We use a LOT of acronyms and abbreviations in civic tech. API, SAAS, CSS, and Repo get tossed around a bunch, but the most valuable abbreviation we use is Q&A. Just as we learn more from failure than we do from success, questions are more useful than answers.
Time and again in the Code for America Brigade, we’ve seen that the most valuable exchange of information comes not from the slide decks and info sessions of CfA staff, but from the spirited Q&A opportunities and unconference sessions between Brigade organizers in different cities. The beauty of the Brigade model is that we have the opportunity to learn from organizers in other cities - who are doing the same work we're doing - in a non-hierarchical way. And by doing so, we create a rich, diverse network of organizers all asking difficult questions.
Brigades are both similar and vastly different. Geography, demographics, longevity, and support from the local civic tech ecosystem can all impact the functionality and success of a Brigade. Being able to ask questions of Brigade members and organizers in other cities about how they have dealt with particular issues and pain points often proves invaluable to organizers in your city.
Getting answers is great. But the most valuable thing we can do is ask questions. Once we start asking, “How do you feed your members?,” “How do you engage community groups?,” and “What’s the weirdest request you’ve gotten and how did you accommodate it?,” we spark discussions, problem statements, and brainstorming sessions that often lead to more questions - and in so doing, we create opportunities for creative problem solving.
And chances are, if you’ve asked it in your Brigade, someone else has as well. Just like that, you’ve got a team tackling a problem together.
Brigades are many things. One of the most important of which is a self-sustaining support system for other Brigades.

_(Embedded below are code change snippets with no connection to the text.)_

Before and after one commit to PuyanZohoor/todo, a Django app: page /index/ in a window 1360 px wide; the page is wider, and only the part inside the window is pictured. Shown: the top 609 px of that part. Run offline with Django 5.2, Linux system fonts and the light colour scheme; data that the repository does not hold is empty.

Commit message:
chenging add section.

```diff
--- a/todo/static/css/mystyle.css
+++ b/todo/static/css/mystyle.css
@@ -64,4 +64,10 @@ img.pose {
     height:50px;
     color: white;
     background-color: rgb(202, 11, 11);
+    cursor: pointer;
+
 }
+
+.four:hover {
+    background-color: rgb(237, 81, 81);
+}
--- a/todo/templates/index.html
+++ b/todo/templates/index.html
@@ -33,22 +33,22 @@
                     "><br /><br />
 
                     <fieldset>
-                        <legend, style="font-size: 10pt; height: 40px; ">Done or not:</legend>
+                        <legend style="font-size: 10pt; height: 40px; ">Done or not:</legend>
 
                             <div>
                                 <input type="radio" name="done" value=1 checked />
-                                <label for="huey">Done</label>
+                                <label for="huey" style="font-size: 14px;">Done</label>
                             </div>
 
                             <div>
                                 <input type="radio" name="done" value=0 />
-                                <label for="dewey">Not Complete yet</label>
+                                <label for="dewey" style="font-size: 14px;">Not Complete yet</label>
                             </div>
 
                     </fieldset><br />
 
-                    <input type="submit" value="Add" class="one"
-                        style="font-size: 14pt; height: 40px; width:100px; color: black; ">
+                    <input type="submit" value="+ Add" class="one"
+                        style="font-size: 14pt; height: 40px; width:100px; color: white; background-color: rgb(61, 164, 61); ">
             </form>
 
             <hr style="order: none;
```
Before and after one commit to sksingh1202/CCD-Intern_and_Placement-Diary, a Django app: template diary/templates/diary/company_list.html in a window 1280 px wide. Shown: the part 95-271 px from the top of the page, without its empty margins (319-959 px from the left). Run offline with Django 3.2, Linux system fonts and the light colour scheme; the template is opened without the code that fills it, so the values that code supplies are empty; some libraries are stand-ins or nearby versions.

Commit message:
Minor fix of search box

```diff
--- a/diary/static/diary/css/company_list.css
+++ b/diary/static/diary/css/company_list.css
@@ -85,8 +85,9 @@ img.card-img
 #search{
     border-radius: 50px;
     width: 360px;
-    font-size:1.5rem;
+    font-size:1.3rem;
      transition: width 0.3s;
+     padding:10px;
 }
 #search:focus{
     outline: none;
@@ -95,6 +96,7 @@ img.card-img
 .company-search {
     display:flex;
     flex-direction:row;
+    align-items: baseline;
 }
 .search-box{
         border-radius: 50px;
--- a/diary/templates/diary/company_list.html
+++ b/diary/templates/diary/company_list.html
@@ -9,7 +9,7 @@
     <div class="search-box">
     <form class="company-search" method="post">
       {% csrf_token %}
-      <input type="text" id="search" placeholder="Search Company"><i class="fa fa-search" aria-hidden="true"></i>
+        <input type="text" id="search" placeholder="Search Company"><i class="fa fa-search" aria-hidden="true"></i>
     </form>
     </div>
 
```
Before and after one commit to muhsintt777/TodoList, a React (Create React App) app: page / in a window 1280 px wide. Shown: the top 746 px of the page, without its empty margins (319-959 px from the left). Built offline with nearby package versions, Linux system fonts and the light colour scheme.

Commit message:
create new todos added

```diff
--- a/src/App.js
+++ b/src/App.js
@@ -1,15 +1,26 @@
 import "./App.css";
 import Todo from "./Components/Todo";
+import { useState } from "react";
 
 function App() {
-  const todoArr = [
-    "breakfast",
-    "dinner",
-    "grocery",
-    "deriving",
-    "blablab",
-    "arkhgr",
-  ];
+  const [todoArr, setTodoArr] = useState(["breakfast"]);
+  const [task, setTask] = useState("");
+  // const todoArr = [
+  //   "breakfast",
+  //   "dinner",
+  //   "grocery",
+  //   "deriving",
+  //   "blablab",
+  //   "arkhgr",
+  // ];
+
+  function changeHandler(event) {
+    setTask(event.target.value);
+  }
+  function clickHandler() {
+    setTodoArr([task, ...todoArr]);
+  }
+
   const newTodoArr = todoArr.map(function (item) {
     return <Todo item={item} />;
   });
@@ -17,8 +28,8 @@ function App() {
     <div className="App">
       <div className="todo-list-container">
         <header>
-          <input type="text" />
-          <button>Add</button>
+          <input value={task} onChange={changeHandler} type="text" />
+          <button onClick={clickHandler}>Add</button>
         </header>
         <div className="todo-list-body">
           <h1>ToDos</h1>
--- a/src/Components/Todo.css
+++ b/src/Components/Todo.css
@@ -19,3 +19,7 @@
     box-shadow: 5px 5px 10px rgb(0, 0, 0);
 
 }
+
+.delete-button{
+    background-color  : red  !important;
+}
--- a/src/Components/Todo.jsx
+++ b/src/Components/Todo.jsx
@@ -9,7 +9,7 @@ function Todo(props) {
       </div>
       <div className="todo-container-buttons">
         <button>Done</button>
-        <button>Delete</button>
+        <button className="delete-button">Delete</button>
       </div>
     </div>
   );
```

We talk all the time about sharing code and best practices but perhaps the most valuable thing we can share is questions.